I had a bit more bounce in my stride on the start of the 2nd run leg, I saw Mr. Enthusiasm ahead of me, so I made a bit of an effort to catch up and keep pace. At this stage we were pretty much out on our own. I was probably on the limit of a sustainable pace, and knew there would be no-one after this guy for me to pace off if I passed him, so I was quite happy to shadow him for the lap. I was kind of glad to have done this, as he gradually pulled away from me on the second half of the lap. Once this happened it was a bit of a mental task to maintain the pace I was in - it was a bit above my comfort level, and I no longer had anyone to pace off. In any case I finally made it, crossing the finish line at a time of 50:51 - no idea if this was good or bad, but I was pretty happy with it! One of the run splits was about 24 minute 5km pace, the fastest I had so far ran in a race, and my cycle was over 30km/h average, so no complaints!

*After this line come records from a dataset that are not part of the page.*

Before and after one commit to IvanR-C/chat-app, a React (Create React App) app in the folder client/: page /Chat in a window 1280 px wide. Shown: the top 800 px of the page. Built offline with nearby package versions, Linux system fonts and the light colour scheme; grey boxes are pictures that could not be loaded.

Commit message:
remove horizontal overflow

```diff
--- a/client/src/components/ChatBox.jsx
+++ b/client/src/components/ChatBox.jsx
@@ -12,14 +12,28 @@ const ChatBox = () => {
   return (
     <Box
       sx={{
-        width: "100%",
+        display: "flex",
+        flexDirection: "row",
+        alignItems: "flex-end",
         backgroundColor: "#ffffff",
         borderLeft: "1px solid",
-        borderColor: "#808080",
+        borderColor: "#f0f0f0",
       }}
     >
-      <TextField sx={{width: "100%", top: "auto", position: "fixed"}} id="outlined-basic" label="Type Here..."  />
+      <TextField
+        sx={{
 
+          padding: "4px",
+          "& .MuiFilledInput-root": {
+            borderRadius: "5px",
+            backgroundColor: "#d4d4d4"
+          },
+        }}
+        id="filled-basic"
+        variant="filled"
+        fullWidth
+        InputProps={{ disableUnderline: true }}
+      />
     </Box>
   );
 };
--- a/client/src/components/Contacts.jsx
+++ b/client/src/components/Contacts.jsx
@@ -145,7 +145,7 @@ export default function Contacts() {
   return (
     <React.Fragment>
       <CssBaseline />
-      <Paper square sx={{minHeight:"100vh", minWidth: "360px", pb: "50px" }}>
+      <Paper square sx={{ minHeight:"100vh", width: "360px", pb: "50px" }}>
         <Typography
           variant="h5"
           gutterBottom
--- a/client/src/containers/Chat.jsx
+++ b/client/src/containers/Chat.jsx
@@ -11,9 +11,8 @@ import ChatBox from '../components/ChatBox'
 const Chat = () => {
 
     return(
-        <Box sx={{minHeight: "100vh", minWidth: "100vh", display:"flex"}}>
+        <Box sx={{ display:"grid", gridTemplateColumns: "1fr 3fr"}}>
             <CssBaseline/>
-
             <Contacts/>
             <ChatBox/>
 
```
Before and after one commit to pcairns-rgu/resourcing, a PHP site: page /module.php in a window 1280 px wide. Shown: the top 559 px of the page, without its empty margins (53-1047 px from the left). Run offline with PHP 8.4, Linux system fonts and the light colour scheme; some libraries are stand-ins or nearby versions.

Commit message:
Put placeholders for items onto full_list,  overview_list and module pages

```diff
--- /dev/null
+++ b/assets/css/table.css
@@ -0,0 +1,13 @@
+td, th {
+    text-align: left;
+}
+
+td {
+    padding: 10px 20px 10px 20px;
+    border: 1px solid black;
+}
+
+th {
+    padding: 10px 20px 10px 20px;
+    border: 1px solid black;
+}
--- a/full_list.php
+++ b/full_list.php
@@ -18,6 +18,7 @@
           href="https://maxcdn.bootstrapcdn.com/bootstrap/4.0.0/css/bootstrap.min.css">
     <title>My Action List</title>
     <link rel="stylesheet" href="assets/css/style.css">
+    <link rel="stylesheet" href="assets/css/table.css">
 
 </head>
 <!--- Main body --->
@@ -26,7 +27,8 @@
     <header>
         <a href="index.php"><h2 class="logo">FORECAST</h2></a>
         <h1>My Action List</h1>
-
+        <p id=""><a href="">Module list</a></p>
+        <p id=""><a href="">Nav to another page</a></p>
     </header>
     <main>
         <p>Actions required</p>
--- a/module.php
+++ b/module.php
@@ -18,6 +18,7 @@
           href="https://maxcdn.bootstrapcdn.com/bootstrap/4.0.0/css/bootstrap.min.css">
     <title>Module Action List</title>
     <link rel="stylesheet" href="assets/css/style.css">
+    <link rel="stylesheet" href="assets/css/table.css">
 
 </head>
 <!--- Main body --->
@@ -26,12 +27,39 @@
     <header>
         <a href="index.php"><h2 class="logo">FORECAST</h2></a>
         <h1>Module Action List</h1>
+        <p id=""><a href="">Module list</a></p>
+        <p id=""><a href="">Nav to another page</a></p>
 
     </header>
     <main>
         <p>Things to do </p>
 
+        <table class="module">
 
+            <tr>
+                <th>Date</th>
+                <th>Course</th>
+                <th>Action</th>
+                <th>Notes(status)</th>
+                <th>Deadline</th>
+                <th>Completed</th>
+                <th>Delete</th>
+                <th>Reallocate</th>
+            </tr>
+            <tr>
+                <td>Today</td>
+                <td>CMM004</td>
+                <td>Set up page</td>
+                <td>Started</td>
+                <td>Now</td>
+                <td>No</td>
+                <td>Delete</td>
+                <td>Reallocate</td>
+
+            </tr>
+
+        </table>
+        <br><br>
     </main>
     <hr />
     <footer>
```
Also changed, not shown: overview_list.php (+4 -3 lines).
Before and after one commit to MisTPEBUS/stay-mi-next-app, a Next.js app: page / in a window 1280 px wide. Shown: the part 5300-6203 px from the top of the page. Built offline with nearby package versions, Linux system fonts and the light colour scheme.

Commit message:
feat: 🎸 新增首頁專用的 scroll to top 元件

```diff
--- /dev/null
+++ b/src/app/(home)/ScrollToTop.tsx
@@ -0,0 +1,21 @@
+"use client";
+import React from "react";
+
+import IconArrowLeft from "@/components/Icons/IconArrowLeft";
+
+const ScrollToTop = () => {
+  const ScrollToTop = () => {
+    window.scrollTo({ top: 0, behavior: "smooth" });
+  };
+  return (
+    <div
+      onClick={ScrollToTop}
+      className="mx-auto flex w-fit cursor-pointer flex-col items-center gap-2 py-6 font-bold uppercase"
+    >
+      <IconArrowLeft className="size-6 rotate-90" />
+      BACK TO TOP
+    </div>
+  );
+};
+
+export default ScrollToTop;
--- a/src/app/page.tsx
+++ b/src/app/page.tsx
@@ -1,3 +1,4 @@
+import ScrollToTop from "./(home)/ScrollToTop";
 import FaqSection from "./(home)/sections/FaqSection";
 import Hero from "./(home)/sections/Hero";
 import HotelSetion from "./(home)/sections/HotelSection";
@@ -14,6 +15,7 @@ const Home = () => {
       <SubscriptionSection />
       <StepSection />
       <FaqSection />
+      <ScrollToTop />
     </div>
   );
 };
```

|Crossing the finish line (image courtesy: Irish Triathlon)|
I met Eoin at the finish line, and waited for Andrew who came in about 5 minutes afterwards. We were on a bit of a buzz, and arranged to meet Eoin the pub in Lucan after Andrew and I had cycled home and showered, changed etc. The 13km cycle home was fun - very relaxed with a bit of post race chatter. At one point I challenged Andrew to a 2km drag race from Palmerstown to the footbridge - he absolutely left me in his dust! I realised I actually had nothing left in the legs, which was actually a nice feeling as I knew I had put everything into it. The slight anti-climax/ disappointment of tri-Athlone was behind me now. The pints AFTER event combination was definitely more satisfying than the other way around - one of the more obvious lessons I learnt this year!
In the days that followed, I went through my usual routine, examining the results sheets, thinking about were I could improve, looking at the event photos and basking in my own reflective relative glory. One thing was starting to bug me in the photos though, I didn't quite look like a cyclist or a runner. I couldn't quite put my finger on it at the time, my legs always looked straight in the running pics and I looked strangely hunched up on the bike. I knew it there was hints there to where I would be needing to improve over the winter, but didn't quite know what it was just yet...